- To do: Write out the data again in full, exactly as it reads.

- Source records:
※ ※ ※

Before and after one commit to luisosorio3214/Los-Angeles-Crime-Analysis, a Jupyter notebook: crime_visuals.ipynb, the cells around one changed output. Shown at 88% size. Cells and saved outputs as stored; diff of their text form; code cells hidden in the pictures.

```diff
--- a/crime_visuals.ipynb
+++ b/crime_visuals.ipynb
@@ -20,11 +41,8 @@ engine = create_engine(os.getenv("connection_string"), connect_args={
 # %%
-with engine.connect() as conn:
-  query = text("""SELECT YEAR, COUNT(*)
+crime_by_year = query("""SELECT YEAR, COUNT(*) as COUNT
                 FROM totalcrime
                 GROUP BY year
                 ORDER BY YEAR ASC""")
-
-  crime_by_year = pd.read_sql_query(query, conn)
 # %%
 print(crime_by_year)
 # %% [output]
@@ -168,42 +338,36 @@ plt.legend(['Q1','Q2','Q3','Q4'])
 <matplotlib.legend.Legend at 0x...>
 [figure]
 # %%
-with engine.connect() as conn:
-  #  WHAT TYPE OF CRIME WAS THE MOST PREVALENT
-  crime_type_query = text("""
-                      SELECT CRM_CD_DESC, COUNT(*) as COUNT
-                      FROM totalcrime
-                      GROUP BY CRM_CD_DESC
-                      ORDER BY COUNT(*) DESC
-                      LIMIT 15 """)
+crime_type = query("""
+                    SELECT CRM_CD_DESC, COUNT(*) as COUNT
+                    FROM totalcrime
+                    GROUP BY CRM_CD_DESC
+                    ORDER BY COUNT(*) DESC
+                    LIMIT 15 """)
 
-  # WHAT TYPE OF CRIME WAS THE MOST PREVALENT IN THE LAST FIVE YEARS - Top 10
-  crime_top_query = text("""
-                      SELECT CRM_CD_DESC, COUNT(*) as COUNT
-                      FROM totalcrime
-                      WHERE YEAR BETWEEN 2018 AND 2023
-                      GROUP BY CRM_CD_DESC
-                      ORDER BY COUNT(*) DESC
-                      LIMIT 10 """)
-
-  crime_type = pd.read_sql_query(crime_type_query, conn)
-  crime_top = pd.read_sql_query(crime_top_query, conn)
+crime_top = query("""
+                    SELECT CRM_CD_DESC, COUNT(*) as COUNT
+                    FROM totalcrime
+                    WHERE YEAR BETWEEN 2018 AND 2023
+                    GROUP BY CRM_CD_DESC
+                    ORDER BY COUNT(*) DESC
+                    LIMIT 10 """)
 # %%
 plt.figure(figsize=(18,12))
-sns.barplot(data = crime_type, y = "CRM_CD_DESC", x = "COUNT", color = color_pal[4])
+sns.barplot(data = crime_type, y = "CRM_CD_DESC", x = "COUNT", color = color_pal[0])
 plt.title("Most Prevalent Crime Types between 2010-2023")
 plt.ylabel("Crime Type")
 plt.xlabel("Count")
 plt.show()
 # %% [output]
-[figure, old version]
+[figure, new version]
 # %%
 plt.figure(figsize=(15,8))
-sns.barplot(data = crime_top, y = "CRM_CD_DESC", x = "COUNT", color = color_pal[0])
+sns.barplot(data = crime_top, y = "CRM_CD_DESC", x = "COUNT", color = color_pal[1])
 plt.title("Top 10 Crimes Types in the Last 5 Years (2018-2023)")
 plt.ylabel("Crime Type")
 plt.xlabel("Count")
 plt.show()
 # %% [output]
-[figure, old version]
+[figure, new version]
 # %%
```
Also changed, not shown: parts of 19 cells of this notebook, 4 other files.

※ ※ ※

- Result for this task:
Before and after one commit to luisosorio3214/Los-Angeles-Crime-Analysis, a Jupyter notebook: crime_visuals.ipynb, the cells around one changed output. Shown at 88% size. Cells and saved outputs as stored; diff of their text form; code cells hidden in the pictures.

```diff
--- a/crime_visuals.ipynb
+++ b/crime_visuals.ipynb
@@ -20,11 +41,8 @@ engine = create_engine(os.getenv("connection_string"), connect_args={
 # %%
-with engine.connect() as conn:
-  query = text("""SELECT YEAR, COUNT(*)
+crime_by_year = query("""SELECT YEAR, COUNT(*) as COUNT
                 FROM totalcrime
                 GROUP BY year
                 ORDER BY YEAR ASC""")
-
-  crime_by_year = pd.read_sql_query(query, conn)
 # %%
 print(crime_by_year)
 # %% [output]
@@ -168,42 +338,36 @@ plt.legend(['Q1','Q2','Q3','Q4'])
 <matplotlib.legend.Legend at 0x...>
 [figure]
 # %%
-with engine.connect() as conn:
-  #  WHAT TYPE OF CRIME WAS THE MOST PREVALENT
-  crime_type_query = text("""
-                      SELECT CRM_CD_DESC, COUNT(*) as COUNT
-                      FROM totalcrime
-                      GROUP BY CRM_CD_DESC
-                      ORDER BY COUNT(*) DESC
-                      LIMIT 15 """)
+crime_type = query("""
+                    SELECT CRM_CD_DESC, COUNT(*) as COUNT
+                    FROM totalcrime
+                    GROUP BY CRM_CD_DESC
+                    ORDER BY COUNT(*) DESC
+                    LIMIT 15 """)
 
-  # WHAT TYPE OF CRIME WAS THE MOST PREVALENT IN THE LAST FIVE YEARS - Top 10
-  crime_top_query = text("""
-                      SELECT CRM_CD_DESC, COUNT(*) as COUNT
-                      FROM totalcrime
-                      WHERE YEAR BETWEEN 2018 AND 2023
-                      GROUP BY CRM_CD_DESC
-                      ORDER BY COUNT(*) DESC
-                      LIMIT 10 """)
-
-  crime_type = pd.read_sql_query(crime_type_query, conn)
-  crime_top = pd.read_sql_query(crime_top_query, conn)
+crime_top = query("""
+                    SELECT CRM_CD_DESC, COUNT(*) as COUNT
+                    FROM totalcrime
+                    WHERE YEAR BETWEEN 2018 AND 2023
+                    GROUP BY CRM_CD_DESC
+                    ORDER BY COUNT(*) DESC
+                    LIMIT 10 """)
 # %%
 plt.figure(figsize=(18,12))
-sns.barplot(data = crime_type, y = "CRM_CD_DESC", x = "COUNT", color = color_pal[4])
+sns.barplot(data = crime_type, y = "CRM_CD_DESC", x = "COUNT", color = color_pal[0])
 plt.title("Most Prevalent Crime Types between 2010-2023")
 plt.ylabel("Crime Type")
 plt.xlabel("Count")
 plt.show()
 # %% [output]
-[figure, old version]
+[figure, new version]
 # %%
 plt.figure(figsize=(15,8))
-sns.barplot(data = crime_top, y = "CRM_CD_DESC", x = "COUNT", color = color_pal[0])
+sns.barplot(data = crime_top, y = "CRM_CD_DESC", x = "COUNT", color = color_pal[1])
 plt.title("Top 10 Crimes Types in the Last 5 Years (2018-2023)")
 plt.ylabel("Crime Type")
 plt.xlabel("Count")
 plt.show()
 # %% [output]
-[figure, old version]
+[figure, new version]
 # %%
```
Also changed, not shown: parts of 19 cells of this notebook, 4 other files.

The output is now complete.